- _Exercise description_:
All the entries need to be duplicated exactly, with the pictures omitted.
[Entries shown — start]
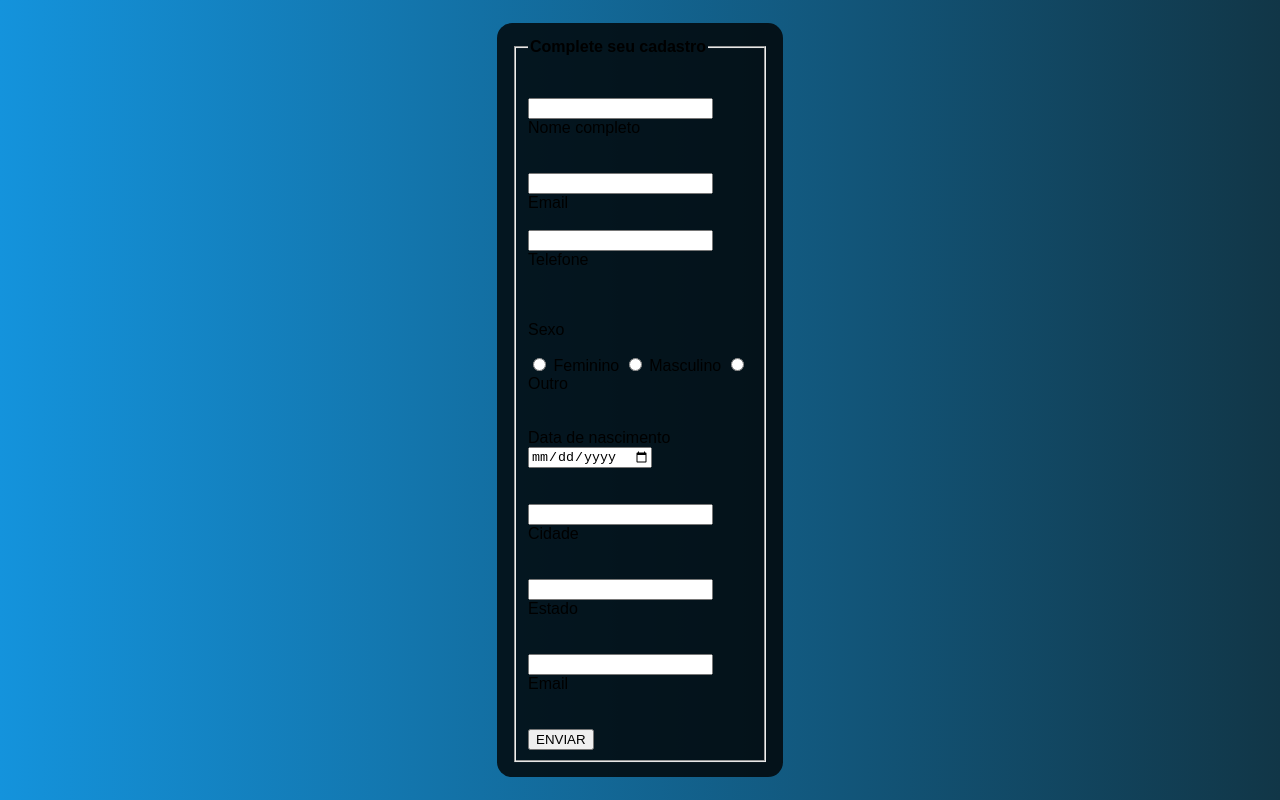
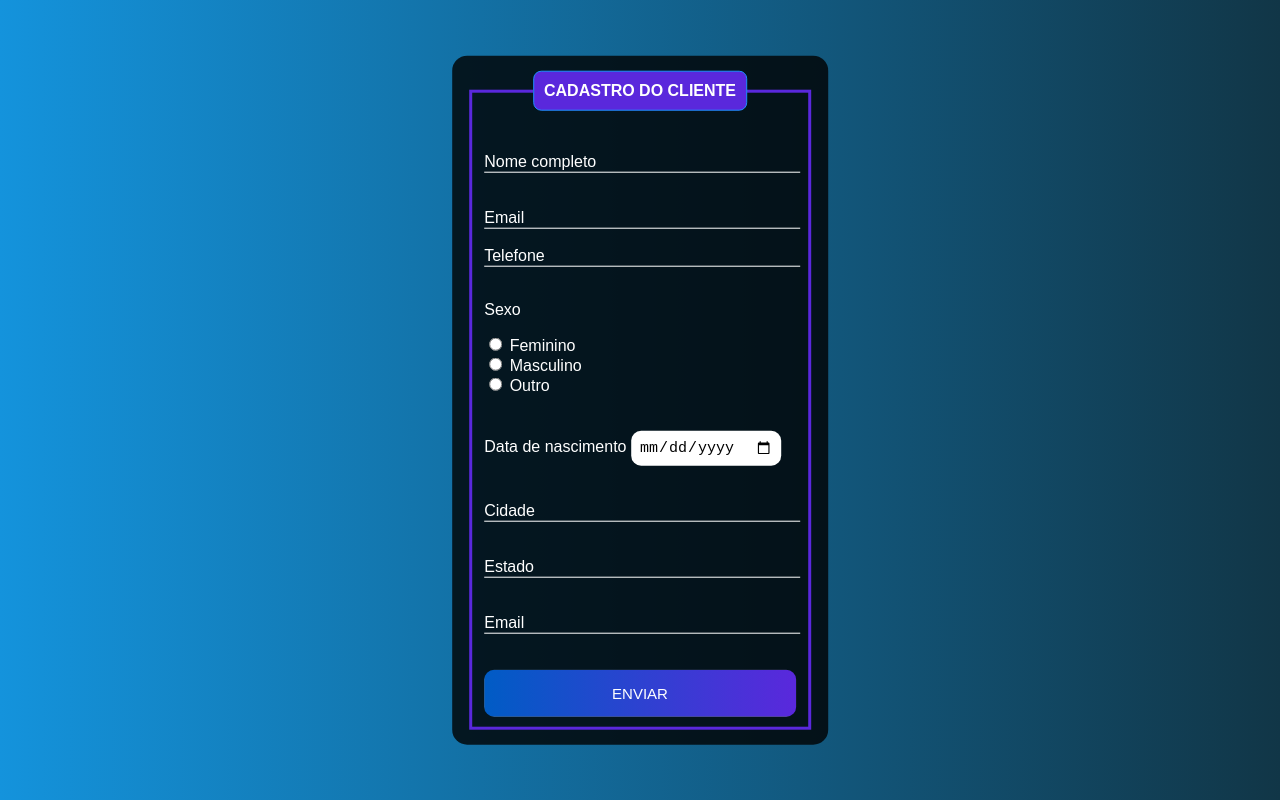
Before and after one commit to HenryDosAnjos/formulariodecadastro, a plain HTML site: page index.html in a window 1280 px wide. Drawn offline with Linux system fonts and the light colour scheme.

Commit message:
form 1 pronto

```diff
--- a/index.html
+++ b/index.html
@@ -7,6 +7,7 @@
         body{
             font-family: Arial, Helvetica, sans-serif;
             background-image:linear-gradient(to right, rgb(20, 147, 220), rgb(17, 54, 71));
+        }
         .box{
             position: absolute;
             top :50%;
@@ -15,10 +16,73 @@
             background-color: rgba(0, 0, 0, 0.8);
             padding: 15px;
             border-radius: 15px;
-                width: 20%;
+            width: 27%;
+            color: white;
+        }
+        fieldset{
+            border:3px solid rgb(90, 40, 220);
+        }
+        legend{
+            border: 1px solid dodgerblue ;
+            padding: 10px;
+            text-align: center;
+            background-color: rgb(90, 40, 220);
+            border-radius: 8px;
+        }
+        .inputbox{
+            position: relative;
+        }
+        .inputuser{
+            background: none;
+            border: none;
+            border-bottom: 1px solid white ;
+            outline: none;
+            color: white;
+            font-size: 15px;
+            width: 100%;
+            letter-spacing:2px ;
+            cursor: pointer;
+        }
+        .label_input{
+            position: absolute;
+            top: 0px;
+            left: 0px;
+            pointer-events: none;
+            transition: .5s ;
+        }
+        .inputuser:focus ~ .label_input,
+        .inputuser:valid ~ .label_input {
+            top: -20px;
+            font-size: 12px;
+            color: dodgerblue;
+        }
+        #data_nascimento{
+            border: none;
+            padding: 8px;
+            border-radius: 10px;
+            outline: none;
+            font-size: 15px;
+            cursor: pointer;
+        }
+        #submit{
+            background-image: linear-gradient(to right, rgb(0,92,197), rgb(90, 40, 220));
+            width: 100%;
+            border: none;
+            padding: 15px;
+            color: white;
+            font-size: 15px;
+            cursor: pointer;
+            border-radius: 10px;
+        }
+        #submit:hover{
+            background-image: linear-gradient(to right, rgb(90, 40, 220), rgb(0,92,197));
+            width: 101%;
+            padding: 18px;
+            transition: 0.7s;
 
         }
-        }
+
+
     </style>
     <title>Document</title>
 </head>
@@ -26,54 +90,56 @@
     <div class="box">
         <form action="">
             <fieldset>
-                <legend><b>Complete seu cadastro</b></legend>
+                <legend><b>CADASTRO DO CLIENTE</b></legend>
                 <br><br>
                 <div class="inputbox">
                     <input type="text" name="nome" id="nome" class="inputuser" required>
-                    <label for="nome">Nome completo</label>
+                    <label for="nome" class="label_input">Nome completo</label>
                 </div>
                 <br><br>
 
                 <div class="inputbox">
                     <input type="email" name="email" id="email" class="inputuser" required>
-                    <label for="email">Email</label>
+                    <label for="email" class="label_input">Email</label>
                 </div>
                 <br>
 
                 <div class="inputbox">
                     <input type="tel" name="telefone" id="telefone" class="inputuser" required>
-                    <label for="nome">Telefone</label>
+                    <label for="nome" class="label_input">Telefone</label>
                 </div>
-                <br><br>
+                <br>
 
                 <p>Sexo</p>
                 <input type="radio" id="feminino" name="genero" value="feminino" required >
                 <label for="feminino">Feminino</label>
+                <br>
                 <input type="radio" id="Masculino" name="Masculino" value="Masculino" required >
                 <label for="masculino">Masculino</label>
+                <br>
                 <input type="radio" id="Outros" name="Outros" value="Outros" required >
                 <label for="Outro">Outro</label><br>
                 <br><br>
 
-                <div class="inputbox">
-                    <label for="nome">Data de nascimento</label>
-                    <input type="date" name="data_nascimento" id="data_nascimento" class="inputuser" required>
+                <div>
+                    <label for="data_nascimento">Data de nascimento</label>
+                    <input type="date" name="data_nascimento" id="data_nascimento"  required>
                 </div>
                     <br><br>
 
                 <div class="inputbox">
                     <input type="text" name="Cidade" id="Cidade" class="inputuser" required>
-                    <label for="Cidade">Cidade</label>
+                    <label for="Cidade" class="label_input">Cidade</label>
+                    <br><br>
                 </div>
-                <br><br>
                 <div class="inputbox">
                     <input type="text" name="Estado" id="Estado" class="inputuser" required>
-                    <label for="Estado">Estado</label>
+                    <label for="Estado" class="label_input">Estado</label>
                 </div>
                 <br><br>
                 <div class="inputbox">
                     <input type="text" name="endereço" id="endereço" class="inputuser" required>
-                    <label for="endereço">Email</label>
+                    <label for="endereço" class="label_input">Email</label>
                 </div>
                 <br><br>
                 <input type="submit" name="submit" id="submit" value="ENVIAR">
```
Lines whose indentation alone changed are shown as unchanged.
[Entries shown — finish]
- _Final answer_:
Before and after one commit to HenryDosAnjos/formulariodecadastro, a plain HTML site: page index.html in a window 1280 px wide. Drawn offline with Linux system fonts and the light colour scheme.

Commit message:
form 1 pronto

```diff
--- a/index.html
+++ b/index.html
@@ -7,6 +7,7 @@
         body{
             font-family: Arial, Helvetica, sans-serif;
             background-image:linear-gradient(to right, rgb(20, 147, 220), rgb(17, 54, 71));
+        }
         .box{
             position: absolute;
             top :50%;
@@ -15,10 +16,73 @@
             background-color: rgba(0, 0, 0, 0.8);
             padding: 15px;
             border-radius: 15px;
-                width: 20%;
+            width: 27%;
+            color: white;
+        }
+        fieldset{
+            border:3px solid rgb(90, 40, 220);
+        }
+        legend{
+            border: 1px solid dodgerblue ;
+            padding: 10px;
+            text-align: center;
+            background-color: rgb(90, 40, 220);
+            border-radius: 8px;
+        }
+        .inputbox{
+            position: relative;
+        }
+        .inputuser{
+            background: none;
+            border: none;
+            border-bottom: 1px solid white ;
+            outline: none;
+            color: white;
+            font-size: 15px;
+            width: 100%;
+            letter-spacing:2px ;
+            cursor: pointer;
+        }
+        .label_input{
+            position: absolute;
+            top: 0px;
+            left: 0px;
+            pointer-events: none;
+            transition: .5s ;
+        }
+        .inputuser:focus ~ .label_input,
+        .inputuser:valid ~ .label_input {
+            top: -20px;
+            font-size: 12px;
+            color: dodgerblue;
+        }
+        #data_nascimento{
+            border: none;
+            padding: 8px;
+            border-radius: 10px;
+            outline: none;
+            font-size: 15px;
+            cursor: pointer;
+        }
+        #submit{
+            background-image: linear-gradient(to right, rgb(0,92,197), rgb(90, 40, 220));
+            width: 100%;
+            border: none;
+            padding: 15px;
+            color: white;
+            font-size: 15px;
+            cursor: pointer;
+            border-radius: 10px;
+        }
+        #submit:hover{
+            background-image: linear-gradient(to right, rgb(90, 40, 220), rgb(0,92,197));
+            width: 101%;
+            padding: 18px;
+            transition: 0.7s;
 
         }
-        }
+
+
     </style>
     <title>Document</title>
 </head>
@@ -26,54 +90,56 @@
     <div class="box">
         <form action="">
             <fieldset>
-                <legend><b>Complete seu cadastro</b></legend>
+                <legend><b>CADASTRO DO CLIENTE</b></legend>
                 <br><br>
                 <div class="inputbox">
                     <input type="text" name="nome" id="nome" class="inputuser" required>
-                    <label for="nome">Nome completo</label>
+                    <label for="nome" class="label_input">Nome completo</label>
                 </div>
                 <br><br>
 
                 <div class="inputbox">
                     <input type="email" name="email" id="email" class="inputuser" required>
-                    <label for="email">Email</label>
+                    <label for="email" class="label_input">Email</label>
                 </div>
                 <br>
 
                 <div class="inputbox">
                     <input type="tel" name="telefone" id="telefone" class="inputuser" required>
-                    <label for="nome">Telefone</label>
+                    <label for="nome" class="label_input">Telefone</label>
                 </div>
-                <br><br>
+                <br>
 
                 <p>Sexo</p>
                 <input type="radio" id="feminino" name="genero" value="feminino" required >
                 <label for="feminino">Feminino</label>
+                <br>
                 <input type="radio" id="Masculino" name="Masculino" value="Masculino" required >
                 <label for="masculino">Masculino</label>
+                <br>
                 <input type="radio" id="Outros" name="Outros" value="Outros" required >
                 <label for="Outro">Outro</label><br>
                 <br><br>
 
-                <div class="inputbox">
-                    <label for="nome">Data de nascimento</label>
-                    <input type="date" name="data_nascimento" id="data_nascimento" class="inputuser" required>
+                <div>
+                    <label for="data_nascimento">Data de nascimento</label>
+                    <input type="date" name="data_nascimento" id="data_nascimento"  required>
                 </div>
                     <br><br>
 
                 <div class="inputbox">
                     <input type="text" name="Cidade" id="Cidade" class="inputuser" required>
-                    <label for="Cidade">Cidade</label>
+                    <label for="Cidade" class="label_input">Cidade</label>
+                    <br><br>
                 </div>
-                <br><br>
                 <div class="inputbox">
                     <input type="text" name="Estado" id="Estado" class="inputuser" required>
-                    <label for="Estado">Estado</label>
+                    <label for="Estado" class="label_input">Estado</label>
                 </div>
                 <br><br>
                 <div class="inputbox">
                     <input type="text" name="endereço" id="endereço" class="inputuser" required>
-                    <label for="endereço">Email</label>
+                    <label for="endereço" class="label_input">Email</label>
                 </div>
                 <br><br>
                 <input type="submit" name="submit" id="submit" value="ENVIAR">
```
Lines whose indentation alone changed are shown as unchanged.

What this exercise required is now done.